Distance education students experience benefits of lab kits

By University Communications
October 7, 2015
Amara Peterson, Instructional Resources Service student employee, packages lab kits for students taking an online biology course.

Photo: Amara Peterson packages lab kits for an online biology course.

Students who are taking an online biology class at University of Wisconsin-Stout aren’t left out in the cold when it comes to lab experiments.

Since 2013, lab kits have been available through the university’s Instructional Resources Service to students enrolled in Science, the Environment and Sustainability.

Instructor Lynne Krueger developed the curriculum and has been teaching the course for the past two years. In order to include the lab component, Krueger was encouraged by Doug Stevens, director of Customized Instruction and UW-Stout Online, and Bob Butterfield, director of Instructional Resources Service, to design kits that would be sent to the students.

Initially, when some of the glassware broke in transit, Charles Bomar, dean of the College of Science, Technology, Engineering and Mathematics, suggested that better packaging could be designed and developed by the packaging department.

“Bomar had the vision of the lab equipment kit becoming a reality through the collaborative work of people right here at home …UW-Stout,” Krueger said.
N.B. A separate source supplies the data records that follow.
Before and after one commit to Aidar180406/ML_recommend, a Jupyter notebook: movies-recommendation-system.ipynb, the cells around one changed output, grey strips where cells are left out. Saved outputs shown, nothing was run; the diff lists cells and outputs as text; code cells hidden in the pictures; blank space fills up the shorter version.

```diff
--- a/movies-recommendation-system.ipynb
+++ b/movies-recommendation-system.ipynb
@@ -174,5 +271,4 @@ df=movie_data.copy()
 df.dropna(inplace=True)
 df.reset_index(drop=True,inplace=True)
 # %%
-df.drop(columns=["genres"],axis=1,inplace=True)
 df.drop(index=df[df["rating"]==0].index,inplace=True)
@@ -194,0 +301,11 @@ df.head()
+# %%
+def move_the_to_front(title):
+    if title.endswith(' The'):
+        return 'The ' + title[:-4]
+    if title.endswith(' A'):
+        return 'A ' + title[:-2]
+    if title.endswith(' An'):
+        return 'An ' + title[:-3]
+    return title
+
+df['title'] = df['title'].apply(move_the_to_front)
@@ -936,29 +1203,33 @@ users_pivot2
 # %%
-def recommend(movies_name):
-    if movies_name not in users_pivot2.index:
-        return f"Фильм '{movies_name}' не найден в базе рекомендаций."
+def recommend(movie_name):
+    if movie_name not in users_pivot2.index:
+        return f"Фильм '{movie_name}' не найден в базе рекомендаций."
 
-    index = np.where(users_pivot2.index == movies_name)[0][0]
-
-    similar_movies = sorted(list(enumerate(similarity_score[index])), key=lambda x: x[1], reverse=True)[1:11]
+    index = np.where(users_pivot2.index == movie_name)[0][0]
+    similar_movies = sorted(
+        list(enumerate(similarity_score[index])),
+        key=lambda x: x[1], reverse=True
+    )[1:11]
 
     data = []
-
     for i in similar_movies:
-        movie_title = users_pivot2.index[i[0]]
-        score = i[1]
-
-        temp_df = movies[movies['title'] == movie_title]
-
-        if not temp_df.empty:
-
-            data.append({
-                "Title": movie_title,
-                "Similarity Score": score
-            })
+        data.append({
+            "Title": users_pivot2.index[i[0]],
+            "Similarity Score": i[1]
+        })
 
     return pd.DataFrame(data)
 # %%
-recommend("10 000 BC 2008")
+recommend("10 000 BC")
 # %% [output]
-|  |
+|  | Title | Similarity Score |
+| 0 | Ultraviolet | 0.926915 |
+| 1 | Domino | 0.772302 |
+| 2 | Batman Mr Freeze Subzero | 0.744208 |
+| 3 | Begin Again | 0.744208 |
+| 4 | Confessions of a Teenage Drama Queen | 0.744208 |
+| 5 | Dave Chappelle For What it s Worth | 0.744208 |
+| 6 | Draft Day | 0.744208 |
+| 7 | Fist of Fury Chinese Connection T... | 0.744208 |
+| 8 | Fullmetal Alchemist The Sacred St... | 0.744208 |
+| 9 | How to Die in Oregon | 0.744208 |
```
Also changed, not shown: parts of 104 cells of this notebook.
Robert Meisner, program director of packaging, was contacted and in true UW-Stout fashion presented the problem to his packaging students. The students created simple and effective packaging, and “not a piece of glassware broke during last spring semester’s mailing,” Krueger said.

“For the lab experience having a universal set of equipment is valuable, so that students can do science and have a shared experience,” Bomar said.

Kits, experiments and safety

The kits include specialized equipment necessary for students to complete labs in their homes, such as Bromocresol green, a pH indicator; a digital scale; an Erlenmeyer flask; petri dishes; graduated cylinders; and a beaker, Krueger said.

The experiments, similar to those on campus, enhance the learning of scientific concepts basic to current environmental issues, Krueger said. For example, in one experiment, students make an energy comparison of three fuels and calculate the quantity of energy transferred from the fuels to water.

They then discuss the results of the experiment in relation to environmental issues, such as global climate change and energy sustainability, she said. 

Safety is always considered, and students sign safety agreements with the university at the onset of the semester, Krueger said.

Safety information and practices also are provided with every experiment, including Material Safety Data Sheets for potentially hazardous materials included in the kits. Students are instructed to wear protective eyewear in all experiments, and disposable protective gloves are provided for some experiments.

Feedback and benefits of lab kit program

Student feedback on the kits has been largely positive, Krueger said. Students are curious how experiments will be handled in the home lab, she said. At the end of the term, one student wrote, “I enjoyed this course a lot and was amazed we were able to do these amazing labs at home.”

Joanie Dulin, of Menomonie, is a student in the class. A nontraditional student, Dulin works full time and is pursuing a B.S. degree in management. Because of work and her busy life, she is taking all her classes online.

“I think it will be quite adventurous to go through this process as an online student,” she said.

Krueger listens to her students and works to incorporate their ideas. “Some suggestions requested more labeling and identifying photos of specialized materials,” she said.

Krueger is pleased with the kits and that despite the online nature of the course students are able to do lab experiments with the same equipment that classroom students have.

“When I took on the building of the course, I made a commitment to myself to provide hands-on and outdoors opportunities for my students,” she said.

“We are, after all, building concepts and understandings about the amazing natural world and our responsibilities to the Earth,” Krueger said.

Undergraduate student Amara Peterson, who works in IRS for her Cooperative Education experience, is in charge of the lab kit program. She orders the materials, assembles them and mails them to students.

The lab kit program has numerous benefits, Butterfield said. The Instructional Resources Service purchases the materials at reduced costs. Distance education students have the lab experience; and packaging students have experience designing boxes.

“On average, UW-Stout undergraduates pay only $165.36 per year through segregated fees for course resources. Stout provides a tremendous value compared to the national average of $1,225 per year,” Butterfield said.

The IRS has provided a textbook rental service for more than 120 years. Students pay a segregated fee in their tuition to cover the textbooks.

For more information about distance and online education go to Distance Education or call 715-232-2693.